Jan 23, 2001 10:21 AM

This upscale dining room features a retractable central skylight, wrought-iron sculpture and light-wood accents. Walls are lined with an ever-changing art collection from the Nevada Institute for Contemporary Arts, and the room is centerpieced by a bronze sculpture that appears to climb from the floor to the ceiling. The menu follows chef Jean-Louis Palladin’s philosophy that "first perfect the taste; from that point all else will follow." Palladin’s trademarks include such delicacies as foie gras, truffles, exotic wild mushrooms and caviar. Among the popular specialties are roasted pear and pecan with fried blue cheese, corn soup with Manila clams and scallop quenelles and wood-grilled veal chops with truffled gnocchi. Napa has also become known for its extensive wine cellar, which houses, among others, a 1950 bottle of Chateau Lafite Rothschild.

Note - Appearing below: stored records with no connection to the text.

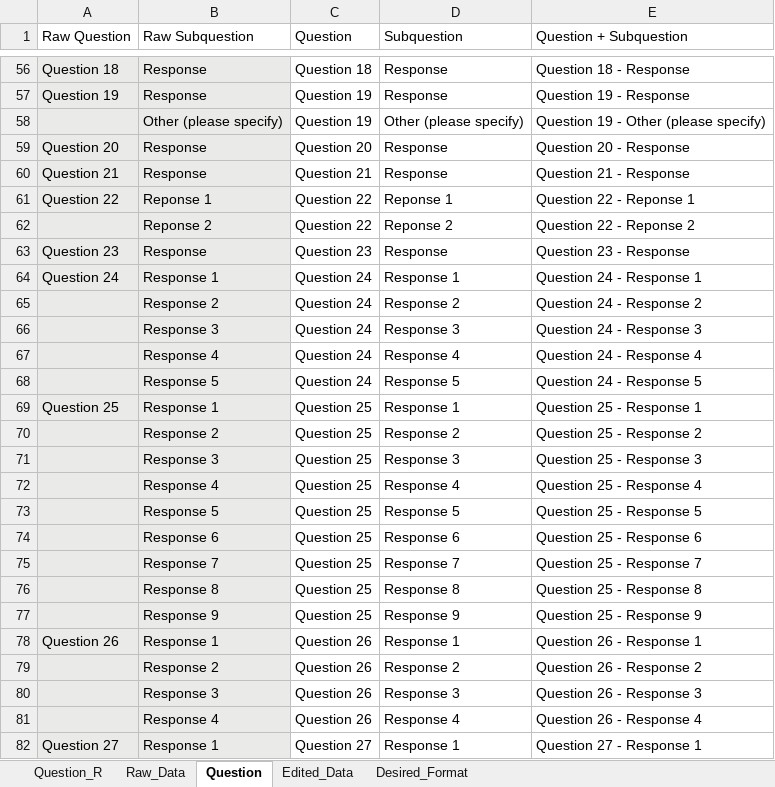
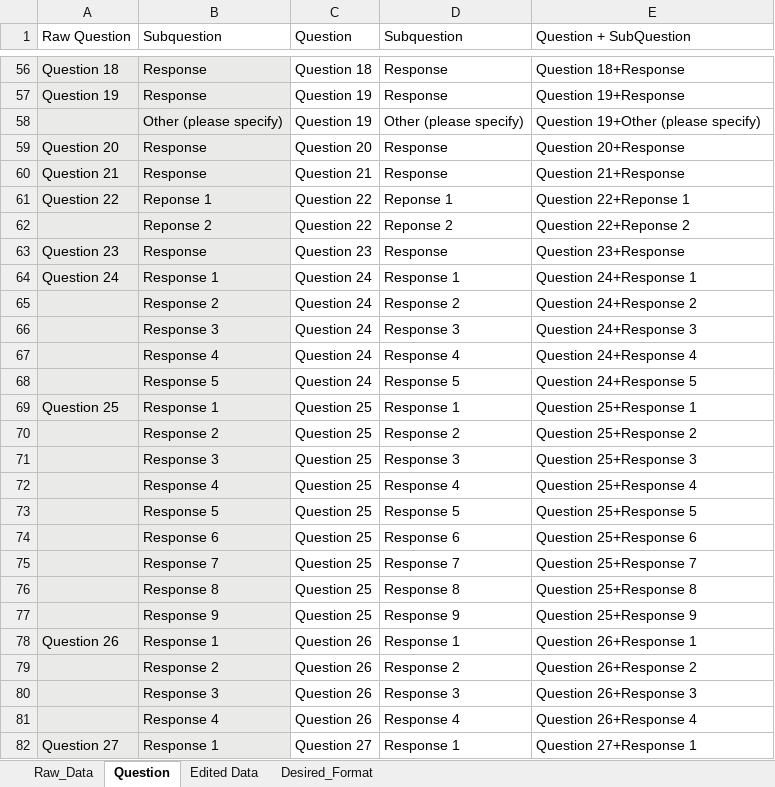
Before and after one commit to Arya-Shah/Survey_Monkey, an Excel workbook: Data - Survey Monkey Output Edited.xlsx, sheet Question, drawn as a sheet; only a part is shown, gaps mark what is left out; values as stored, in another font and other column widths than the file's, no borders; the diff covers the shown part only; the diff names each change by its address in the sheet, - before the commit and + after, or states it on an @@ line.

Commit message:
Formatted Questions to each response, Will format data now

```diff
--- a/Data - Survey Monkey Output Edited.xlsx (sheet Question)
+++ b/Data - Survey Monkey Output Edited.xlsx (sheet Question)
-sheet tab: Question_R
-sheet tab: Edited_Data
+sheet tab: Edited Data
-B1: Raw Subquestion
+B1: Subquestion
-E1: Question + Subquestion
+E1: Question + SubQuestion
-E56 (Question + SubQuestion): Question 18 - Response
+E56 (Question + SubQuestion): Question 18+Response
-E57 (Question + SubQuestion): Question 19 - Response
+E57 (Question + SubQuestion): Question 19+Response
-E58 (Question + SubQuestion): Question 19 - Other (please specify)
+E58 (Question + SubQuestion): Question 19+Other (please specify)
-E59 (Question + SubQuestion): Question 20 - Response
+E59 (Question + SubQuestion): Question 20+Response
-E60 (Question + SubQuestion): Question 21 - Response
+E60 (Question + SubQuestion): Question 21+Response
-E61 (Question + SubQuestion): Question 22 - Reponse 1
+E61 (Question + SubQuestion): Question 22+Reponse 1
-E62 (Question + SubQuestion): Question 22 - Reponse 2
+E62 (Question + SubQuestion): Question 22+Reponse 2
-E63 (Question + SubQuestion): Question 23 - Response
+E63 (Question + SubQuestion): Question 23+Response
-E64 (Question + SubQuestion): Question 24 - Response 1
+E64 (Question + SubQuestion): Question 24+Response 1
-E65 (Question + SubQuestion): Question 24 - Response 2
+E65 (Question + SubQuestion): Question 24+Response 2
-E66 (Question + SubQuestion): Question 24 - Response 3
+E66 (Question + SubQuestion): Question 24+Response 3
-E67 (Question + SubQuestion): Question 24 - Response 4
+E67 (Question + SubQuestion): Question 24+Response 4
-E68 (Question + SubQuestion): Question 24 - Response 5
+E68 (Question + SubQuestion): Question 24+Response 5
-E69 (Question + SubQuestion): Question 25 - Response 1
+E69 (Question + SubQuestion): Question 25+Response 1
-E70 (Question + SubQuestion): Question 25 - Response 2
+E70 (Question + SubQuestion): Question 25+Response 2
-E71 (Question + SubQuestion): Question 25 - Response 3
+E71 (Question + SubQuestion): Question 25+Response 3
-E72 (Question + SubQuestion): Question 25 - Response 4
+E72 (Question + SubQuestion): Question 25+Response 4
-E73 (Question + SubQuestion): Question 25 - Response 5
+E73 (Question + SubQuestion): Question 25+Response 5
-E74 (Question + SubQuestion): Question 25 - Response 6
+E74 (Question + SubQuestion): Question 25+Response 6
-E75 (Question + SubQuestion): Question 25 - Response 7
+E75 (Question + SubQuestion): Question 25+Response 7
-E76 (Question + SubQuestion): Question 25 - Response 8
+E76 (Question + SubQuestion): Question 25+Response 8
-E77 (Question + SubQuestion): Question 25 - Response 9
+E77 (Question + SubQuestion): Question 25+Response 9
-E78 (Question + SubQuestion): Question 26 - Response 1
+E78 (Question + SubQuestion): Question 26+Response 1
-E79 (Question + SubQuestion): Question 26 - Response 2
+E79 (Question + SubQuestion): Question 26+Response 2
-E80 (Question + SubQuestion): Question 26 - Response 3
+E80 (Question + SubQuestion): Question 26+Response 3
-E81 (Question + SubQuestion): Question 26 - Response 4
+E81 (Question + SubQuestion): Question 26+Response 4
-E82 (Question + SubQuestion): Question 27 - Response 1
+E82 (Question + SubQuestion): Question 27+Response 1
```
Also changed, not shown: 66 edited cells and cell formats elsewhere in this sheet, formulas that keep their value.
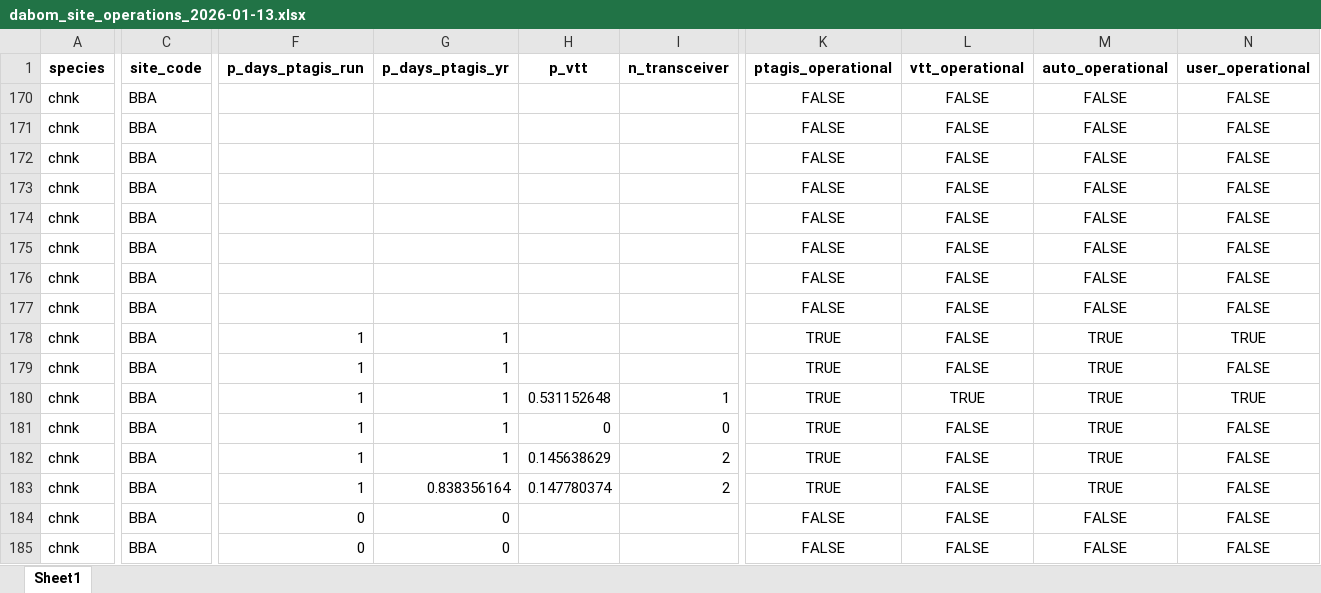
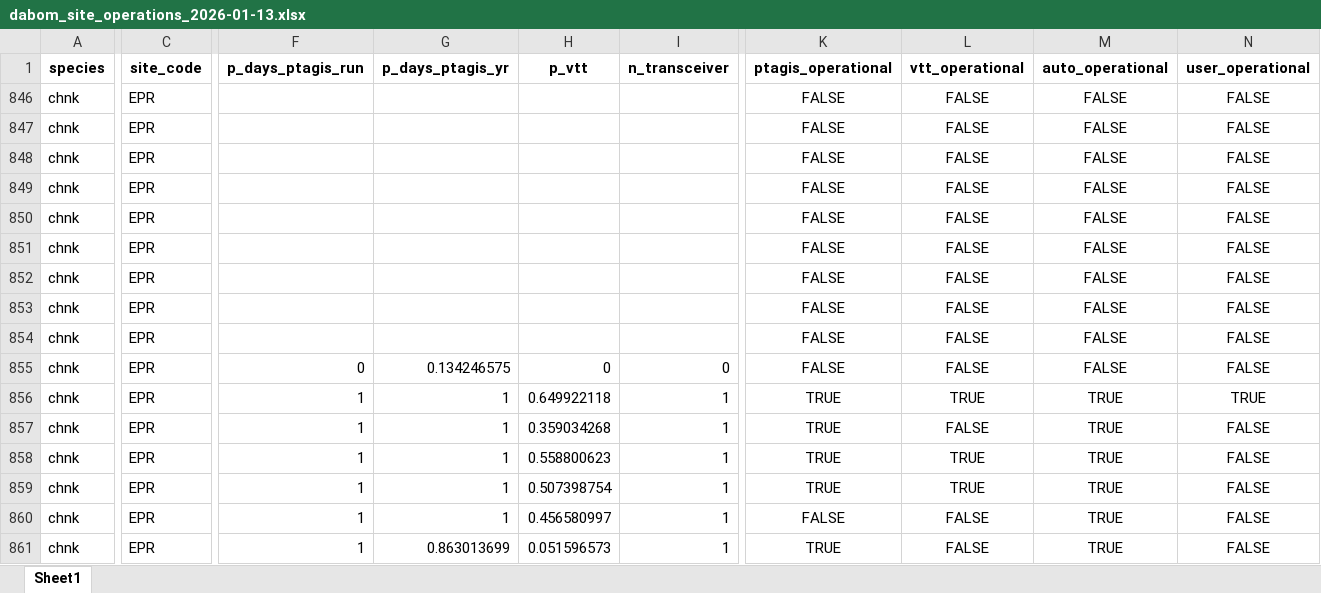
Before and after one commit to NPTfisheries/SnakeRiverIPTDS, an Excel workbook: output/iptds_operations/dabom_site_operations_2026-01-13.xlsx, sheet Sheet1, drawn as a sheet; only a part is shown, gaps mark what is left out; values as stored, in another font and other column widths than the file's, no borders; addresses are those after the commit; the diff covers the shown part only; the diff names each change by its address in the sheet, - before the commit and + after, or states it on an @@ line.

Commit message:
turning of EPR for sy25 population estimate

```diff
--- a/output/iptds_operations/dabom_site_operations_2026-01-13.xlsx (sheet Sheet1)
+++ b/output/iptds_operations/dabom_site_operations_2026-01-13.xlsx (sheet Sheet1)
-C846:C861 (site_code): BBA
+C846:C861 (site_code): EPR
-F854 (p_days_ptagis_run): 1
+F854 (p_days_ptagis_run): (empty)
-G854 (p_days_ptagis_yr): 1
+G854 (p_days_ptagis_yr): (empty)
-K854:K855 (ptagis_operational): TRUE
+K854:K855 (ptagis_operational): FALSE
-M854:M855 (auto_operational): TRUE
+M854:M855 (auto_operational): FALSE
-N854 (user_operational): TRUE
+N854 (user_operational): FALSE
-F855 (p_days_ptagis_run): 1
+F855 (p_days_ptagis_run): 0
-G855 (p_days_ptagis_yr): 1
+G855 (p_days_ptagis_yr): 0.134246575
-H855 (p_vtt): (empty)
+H855 (p_vtt): 0
-I855 (n_transceiver): (empty)
+I855 (n_transceiver): 0
-H856 (p_vtt): 0.531152648
+H856 (p_vtt): 0.649922118
-H857 (p_vtt): 0
+H857 (p_vtt): 0.359034268
-I857 (n_transceiver): 0
+I857 (n_transceiver): 1
-H858 (p_vtt): 0.145638629
+H858 (p_vtt): 0.558800623
-I858:I859 (n_transceiver): 2
+I858:I859 (n_transceiver): 1
-L858:L859 (vtt_operational): FALSE
+L858:L859 (vtt_operational): TRUE
-G859 (p_days_ptagis_yr): 0.838356164
+G859 (p_days_ptagis_yr): 1
-H859 (p_vtt): 0.147780374
+H859 (p_vtt): 0.507398754
-F860:F861 (p_days_ptagis_run): 0
+F860:F861 (p_days_ptagis_run): 1
-G860 (p_days_ptagis_yr): 0
+G860 (p_days_ptagis_yr): 1
-H860 (p_vtt): (empty)
+H860 (p_vtt): 0.456580997
-I860:I861 (n_transceiver): (empty)
+I860:I861 (n_transceiver): 1
-M860:M861 (auto_operational): FALSE
+M860:M861 (auto_operational): TRUE
-G861 (p_days_ptagis_yr): 0
+G861 (p_days_ptagis_yr): 0.863013699
-H861 (p_vtt): (empty)
+H861 (p_vtt): 0.051596573
-K861 (ptagis_operational): FALSE
+K861 (ptagis_operational): TRUE
```
Also changed, not shown: 1 added row, 3 hidden or unhidden rows and 57 edited cells elsewhere in this sheet, hidden cells.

Olio! at MGM Grand is unlike any dining experience

Olio! at the MGM Grand – where Neo-Italian cuisine plays a starring role on a kaleidoscope stage. Where the celebrated culinary talents of executive chef John Cahill mix with the eclectic, colorful imagination of creator and co-owner John Tunney III. Where dessert is off the wall (literally) and the antipasto table is nearly off the charts.

Like a true adventure, Olio! both asks the questions and provides the answers.

From the 100-foot-long tiger wood entrance that transforms guests from spectators to participants, Olio! provides an experience for everyone. Pull on a chair at the 40-foot-long antipasto table-the world’s longest. Relax at the lounge with a signature cocktail while surfing the menu or plug your laptop into the wall and surf the Internet.

Make it a quiet dinner for two under the massive, two-part, red and ivory flowing ribbon or invite 35 of your friends to the private screening room for the most high-tech audio/visual/culinary experience found anywhere. Or book passage at "Table 99," the signature chef’s tasting table, for a multi-course ride your taste buds will remember in their memoirs.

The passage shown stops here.